*** Material provided Section Begins ***

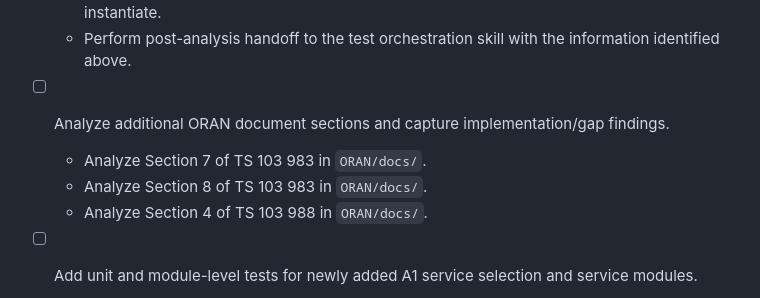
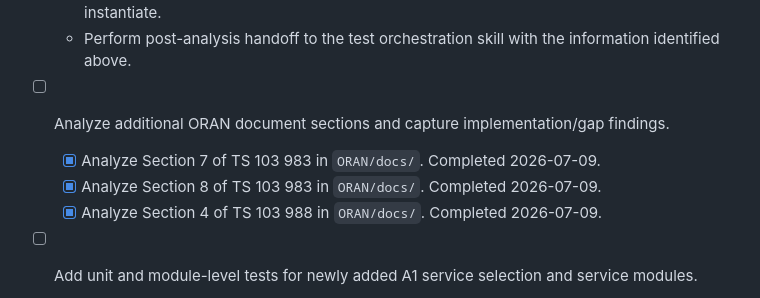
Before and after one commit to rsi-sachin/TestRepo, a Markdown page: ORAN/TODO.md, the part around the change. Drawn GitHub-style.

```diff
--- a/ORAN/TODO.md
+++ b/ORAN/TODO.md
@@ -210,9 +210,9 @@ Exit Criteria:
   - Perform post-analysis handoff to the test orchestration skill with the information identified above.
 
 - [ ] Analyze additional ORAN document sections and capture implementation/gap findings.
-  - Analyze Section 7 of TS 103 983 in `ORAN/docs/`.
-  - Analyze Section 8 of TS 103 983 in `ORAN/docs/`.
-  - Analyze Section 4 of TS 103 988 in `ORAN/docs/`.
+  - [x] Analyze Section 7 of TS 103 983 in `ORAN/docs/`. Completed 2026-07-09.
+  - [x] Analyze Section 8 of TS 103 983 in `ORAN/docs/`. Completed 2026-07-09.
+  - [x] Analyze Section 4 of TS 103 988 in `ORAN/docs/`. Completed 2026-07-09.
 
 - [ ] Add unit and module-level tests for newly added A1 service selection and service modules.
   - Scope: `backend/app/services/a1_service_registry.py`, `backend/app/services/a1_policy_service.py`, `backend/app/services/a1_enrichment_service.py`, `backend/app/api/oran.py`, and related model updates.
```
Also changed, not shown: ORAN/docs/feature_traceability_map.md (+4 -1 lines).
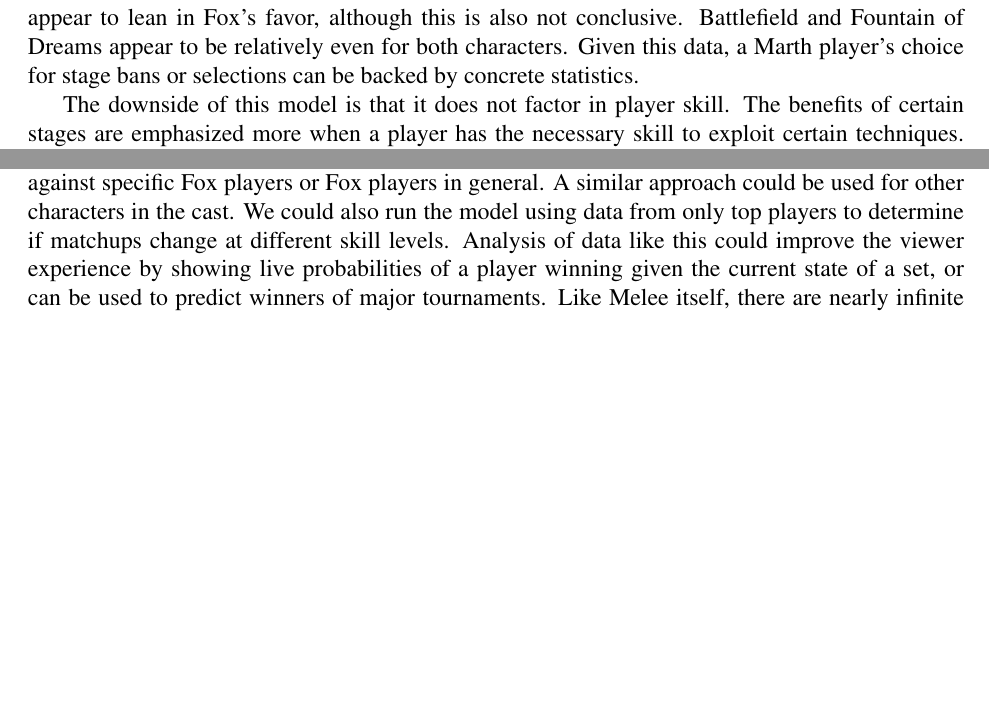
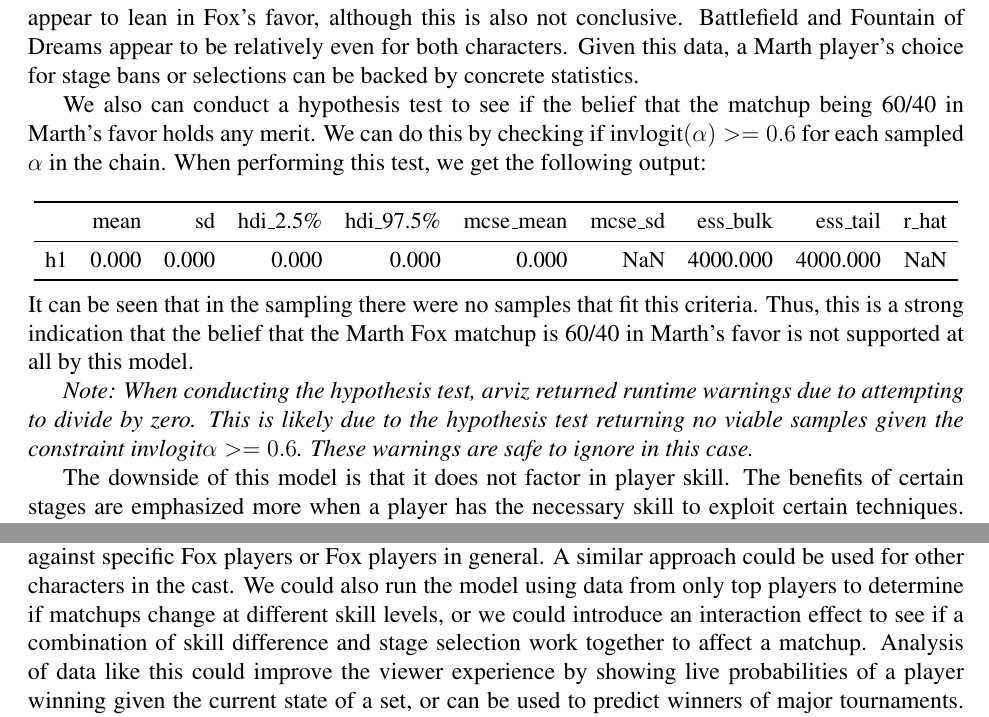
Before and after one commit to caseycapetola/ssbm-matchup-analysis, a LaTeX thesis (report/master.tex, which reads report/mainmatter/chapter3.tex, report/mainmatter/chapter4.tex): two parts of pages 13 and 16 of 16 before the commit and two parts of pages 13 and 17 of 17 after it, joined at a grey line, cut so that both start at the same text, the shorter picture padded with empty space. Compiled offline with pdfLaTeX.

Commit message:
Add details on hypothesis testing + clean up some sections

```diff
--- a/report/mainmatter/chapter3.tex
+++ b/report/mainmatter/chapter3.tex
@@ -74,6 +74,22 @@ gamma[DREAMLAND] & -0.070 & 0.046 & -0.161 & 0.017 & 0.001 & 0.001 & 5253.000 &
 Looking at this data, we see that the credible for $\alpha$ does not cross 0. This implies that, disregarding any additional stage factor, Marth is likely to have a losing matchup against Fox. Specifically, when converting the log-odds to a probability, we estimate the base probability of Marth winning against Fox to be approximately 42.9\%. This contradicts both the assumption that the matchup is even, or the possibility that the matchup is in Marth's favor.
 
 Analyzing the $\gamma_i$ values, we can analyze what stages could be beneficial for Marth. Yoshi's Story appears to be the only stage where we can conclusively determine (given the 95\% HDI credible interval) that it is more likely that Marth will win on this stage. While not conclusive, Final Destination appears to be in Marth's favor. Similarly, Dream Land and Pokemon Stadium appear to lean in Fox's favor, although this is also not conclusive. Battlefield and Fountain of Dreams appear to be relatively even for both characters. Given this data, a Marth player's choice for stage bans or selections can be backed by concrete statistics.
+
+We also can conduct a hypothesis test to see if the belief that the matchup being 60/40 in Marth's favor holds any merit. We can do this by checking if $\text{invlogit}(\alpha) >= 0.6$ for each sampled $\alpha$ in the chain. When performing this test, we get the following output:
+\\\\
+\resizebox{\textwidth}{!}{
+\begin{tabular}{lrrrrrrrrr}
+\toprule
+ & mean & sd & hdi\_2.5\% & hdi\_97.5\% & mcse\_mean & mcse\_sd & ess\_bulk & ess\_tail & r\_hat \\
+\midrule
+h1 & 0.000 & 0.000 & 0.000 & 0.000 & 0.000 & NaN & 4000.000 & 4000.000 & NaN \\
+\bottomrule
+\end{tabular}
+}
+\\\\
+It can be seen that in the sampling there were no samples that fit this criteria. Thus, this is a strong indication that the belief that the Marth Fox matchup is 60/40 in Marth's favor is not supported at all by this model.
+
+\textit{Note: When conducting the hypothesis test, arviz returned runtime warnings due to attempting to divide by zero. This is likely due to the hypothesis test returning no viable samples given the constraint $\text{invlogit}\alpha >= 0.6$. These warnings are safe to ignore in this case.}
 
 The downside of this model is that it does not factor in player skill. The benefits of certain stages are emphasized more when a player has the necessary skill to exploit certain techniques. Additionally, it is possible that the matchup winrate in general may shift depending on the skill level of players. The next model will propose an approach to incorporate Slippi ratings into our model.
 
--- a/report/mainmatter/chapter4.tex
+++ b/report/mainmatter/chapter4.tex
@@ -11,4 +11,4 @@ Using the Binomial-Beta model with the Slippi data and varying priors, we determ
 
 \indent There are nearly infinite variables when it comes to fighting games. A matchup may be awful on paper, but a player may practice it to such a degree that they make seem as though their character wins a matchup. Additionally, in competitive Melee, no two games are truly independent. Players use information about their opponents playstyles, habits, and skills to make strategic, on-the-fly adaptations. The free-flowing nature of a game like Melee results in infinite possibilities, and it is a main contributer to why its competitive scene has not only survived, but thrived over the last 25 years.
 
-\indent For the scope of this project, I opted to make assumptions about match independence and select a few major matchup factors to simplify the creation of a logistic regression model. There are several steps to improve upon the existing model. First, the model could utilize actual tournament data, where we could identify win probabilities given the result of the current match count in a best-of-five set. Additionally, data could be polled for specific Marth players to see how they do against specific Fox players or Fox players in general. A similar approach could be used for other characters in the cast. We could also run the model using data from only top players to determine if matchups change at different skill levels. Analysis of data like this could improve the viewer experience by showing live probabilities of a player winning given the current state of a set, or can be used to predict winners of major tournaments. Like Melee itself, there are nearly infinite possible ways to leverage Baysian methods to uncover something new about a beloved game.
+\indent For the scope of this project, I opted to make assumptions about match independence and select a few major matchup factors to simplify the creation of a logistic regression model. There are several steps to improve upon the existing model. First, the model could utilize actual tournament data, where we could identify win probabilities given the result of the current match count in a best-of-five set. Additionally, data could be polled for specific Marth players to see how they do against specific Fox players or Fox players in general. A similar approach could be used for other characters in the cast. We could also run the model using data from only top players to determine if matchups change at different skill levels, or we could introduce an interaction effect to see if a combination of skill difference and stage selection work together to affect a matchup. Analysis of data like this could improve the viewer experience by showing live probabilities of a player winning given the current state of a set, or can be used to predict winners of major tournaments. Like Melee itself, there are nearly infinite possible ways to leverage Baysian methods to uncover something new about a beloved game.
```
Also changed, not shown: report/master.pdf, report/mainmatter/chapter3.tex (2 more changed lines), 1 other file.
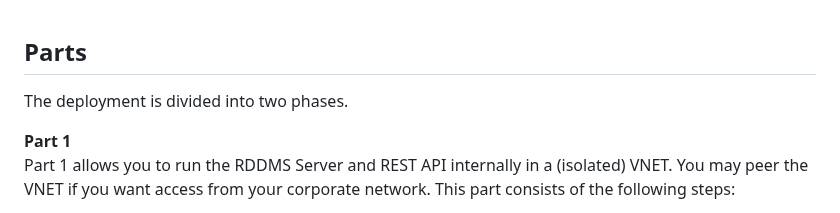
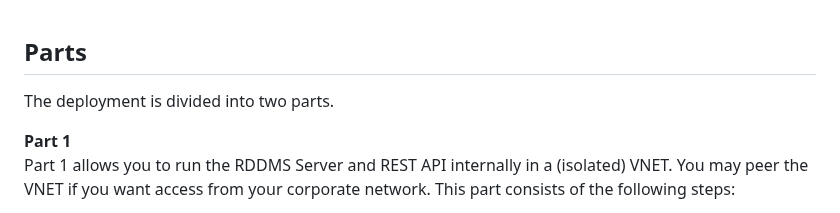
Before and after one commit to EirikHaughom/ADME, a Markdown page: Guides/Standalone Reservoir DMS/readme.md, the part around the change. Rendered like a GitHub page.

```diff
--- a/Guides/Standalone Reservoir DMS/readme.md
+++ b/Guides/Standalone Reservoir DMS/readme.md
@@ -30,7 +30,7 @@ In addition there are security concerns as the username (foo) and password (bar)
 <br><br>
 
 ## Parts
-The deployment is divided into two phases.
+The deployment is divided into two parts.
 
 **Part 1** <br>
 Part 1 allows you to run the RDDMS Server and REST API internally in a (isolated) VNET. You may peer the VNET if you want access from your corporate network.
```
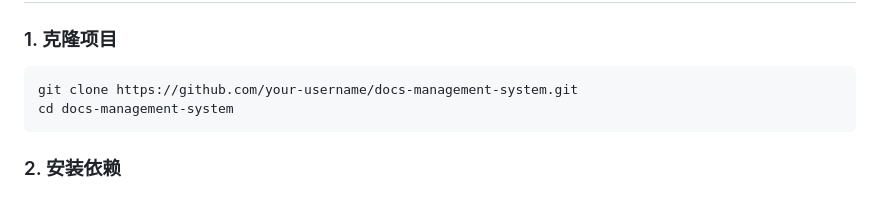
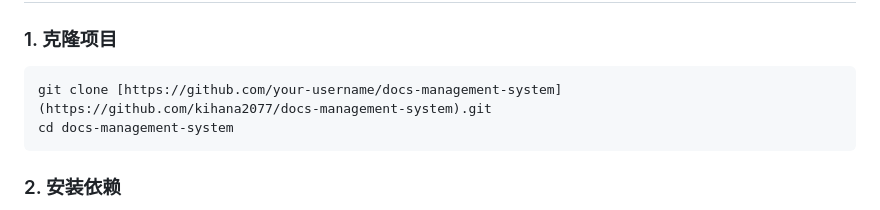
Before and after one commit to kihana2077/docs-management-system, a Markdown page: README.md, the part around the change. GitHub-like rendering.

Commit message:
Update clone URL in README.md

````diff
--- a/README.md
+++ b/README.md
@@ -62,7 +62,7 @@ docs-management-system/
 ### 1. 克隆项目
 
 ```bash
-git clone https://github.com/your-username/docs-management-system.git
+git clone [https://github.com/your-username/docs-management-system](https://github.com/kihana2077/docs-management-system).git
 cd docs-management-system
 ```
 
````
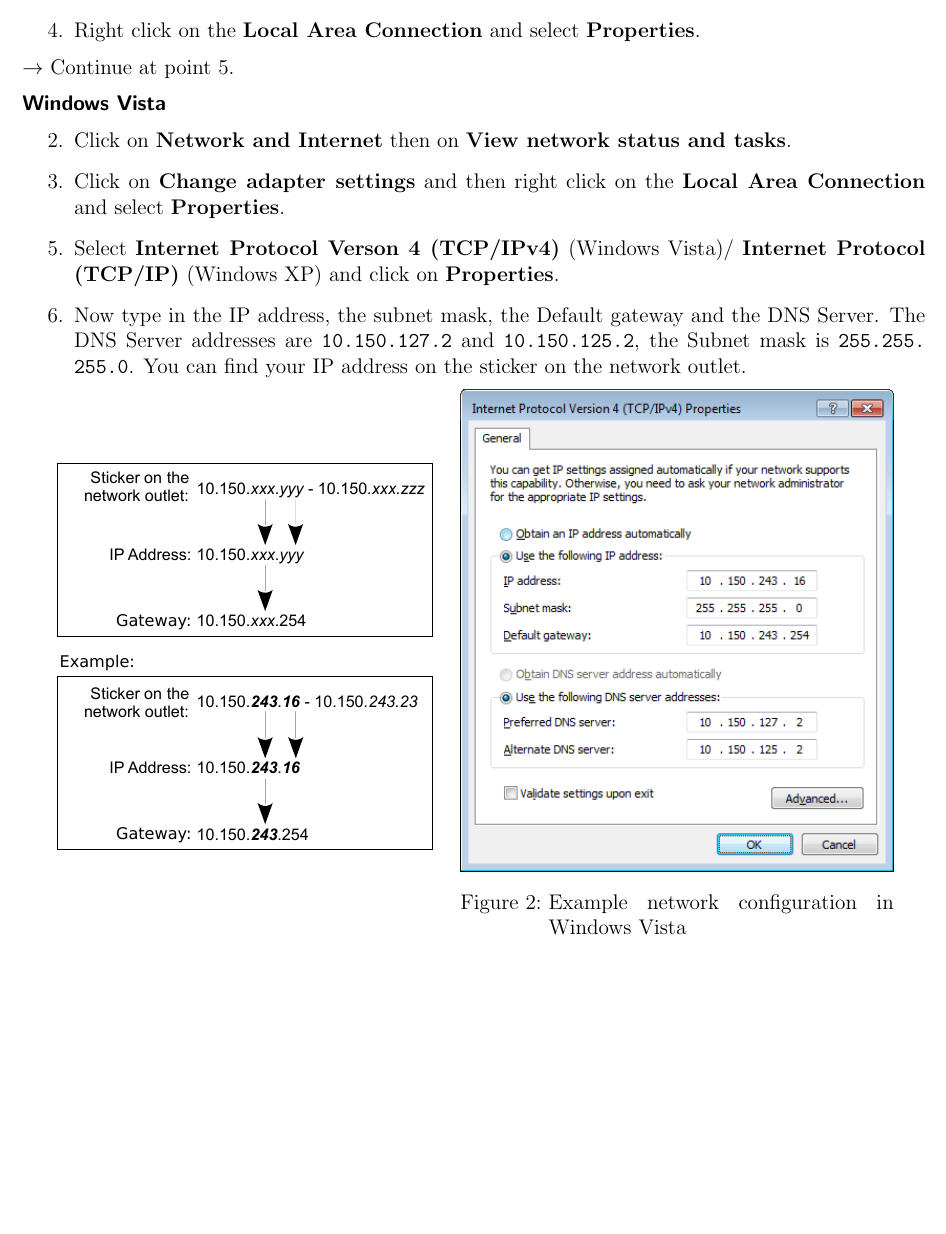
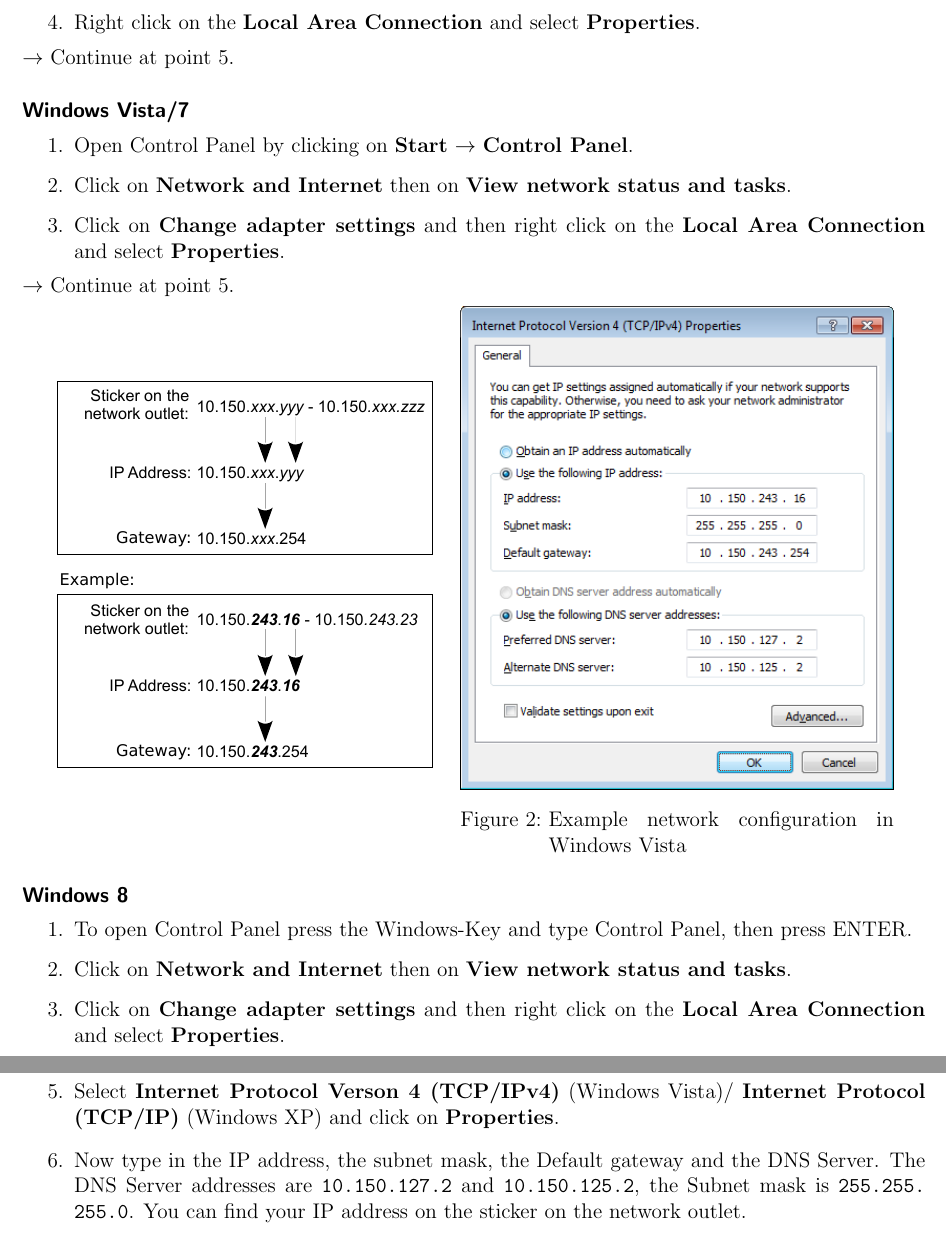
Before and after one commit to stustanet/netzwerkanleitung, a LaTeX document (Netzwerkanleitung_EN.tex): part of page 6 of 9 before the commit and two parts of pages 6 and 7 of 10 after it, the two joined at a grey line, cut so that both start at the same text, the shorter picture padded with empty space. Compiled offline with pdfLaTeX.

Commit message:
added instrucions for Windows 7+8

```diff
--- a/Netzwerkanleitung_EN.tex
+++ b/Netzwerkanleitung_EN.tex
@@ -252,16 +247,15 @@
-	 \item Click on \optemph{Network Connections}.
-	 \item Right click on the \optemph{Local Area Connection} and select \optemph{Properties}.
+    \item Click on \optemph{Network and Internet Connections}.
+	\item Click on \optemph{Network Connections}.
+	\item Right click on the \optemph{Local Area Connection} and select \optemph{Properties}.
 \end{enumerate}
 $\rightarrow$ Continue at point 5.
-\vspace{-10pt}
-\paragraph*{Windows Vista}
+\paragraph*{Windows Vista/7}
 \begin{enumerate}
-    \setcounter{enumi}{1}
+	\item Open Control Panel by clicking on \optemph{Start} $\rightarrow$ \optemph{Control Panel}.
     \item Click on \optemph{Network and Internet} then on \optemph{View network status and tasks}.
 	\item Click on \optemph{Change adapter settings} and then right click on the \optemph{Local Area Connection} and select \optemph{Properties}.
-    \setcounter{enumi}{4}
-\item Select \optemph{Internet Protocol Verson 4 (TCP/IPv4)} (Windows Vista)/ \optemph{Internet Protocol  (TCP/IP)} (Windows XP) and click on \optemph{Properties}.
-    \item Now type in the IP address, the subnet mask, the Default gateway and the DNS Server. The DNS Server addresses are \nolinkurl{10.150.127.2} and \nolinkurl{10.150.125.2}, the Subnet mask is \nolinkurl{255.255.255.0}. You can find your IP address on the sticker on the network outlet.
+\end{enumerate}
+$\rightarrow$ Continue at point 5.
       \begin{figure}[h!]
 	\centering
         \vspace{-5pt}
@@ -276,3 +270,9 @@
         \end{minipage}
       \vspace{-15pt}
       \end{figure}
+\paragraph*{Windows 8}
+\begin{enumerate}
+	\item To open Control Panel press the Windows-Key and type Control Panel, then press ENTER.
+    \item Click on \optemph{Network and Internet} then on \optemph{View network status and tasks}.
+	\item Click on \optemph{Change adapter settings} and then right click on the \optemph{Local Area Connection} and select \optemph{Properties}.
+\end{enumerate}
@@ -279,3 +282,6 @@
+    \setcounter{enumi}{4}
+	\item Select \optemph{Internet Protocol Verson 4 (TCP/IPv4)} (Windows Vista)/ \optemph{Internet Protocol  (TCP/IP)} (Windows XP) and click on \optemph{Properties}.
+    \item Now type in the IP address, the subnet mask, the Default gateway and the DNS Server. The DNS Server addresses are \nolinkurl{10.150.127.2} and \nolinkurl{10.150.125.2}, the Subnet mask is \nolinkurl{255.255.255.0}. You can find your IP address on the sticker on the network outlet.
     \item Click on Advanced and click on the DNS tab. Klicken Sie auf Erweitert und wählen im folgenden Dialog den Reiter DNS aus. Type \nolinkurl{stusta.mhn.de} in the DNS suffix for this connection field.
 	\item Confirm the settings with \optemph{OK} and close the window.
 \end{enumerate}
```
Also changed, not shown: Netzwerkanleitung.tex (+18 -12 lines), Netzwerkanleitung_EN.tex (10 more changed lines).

*** Material provided Section Ends ***

Task objective =
Among the entries above, how many lines hold the string "Reservoir"? Answer with the number only.

Exercise result =
3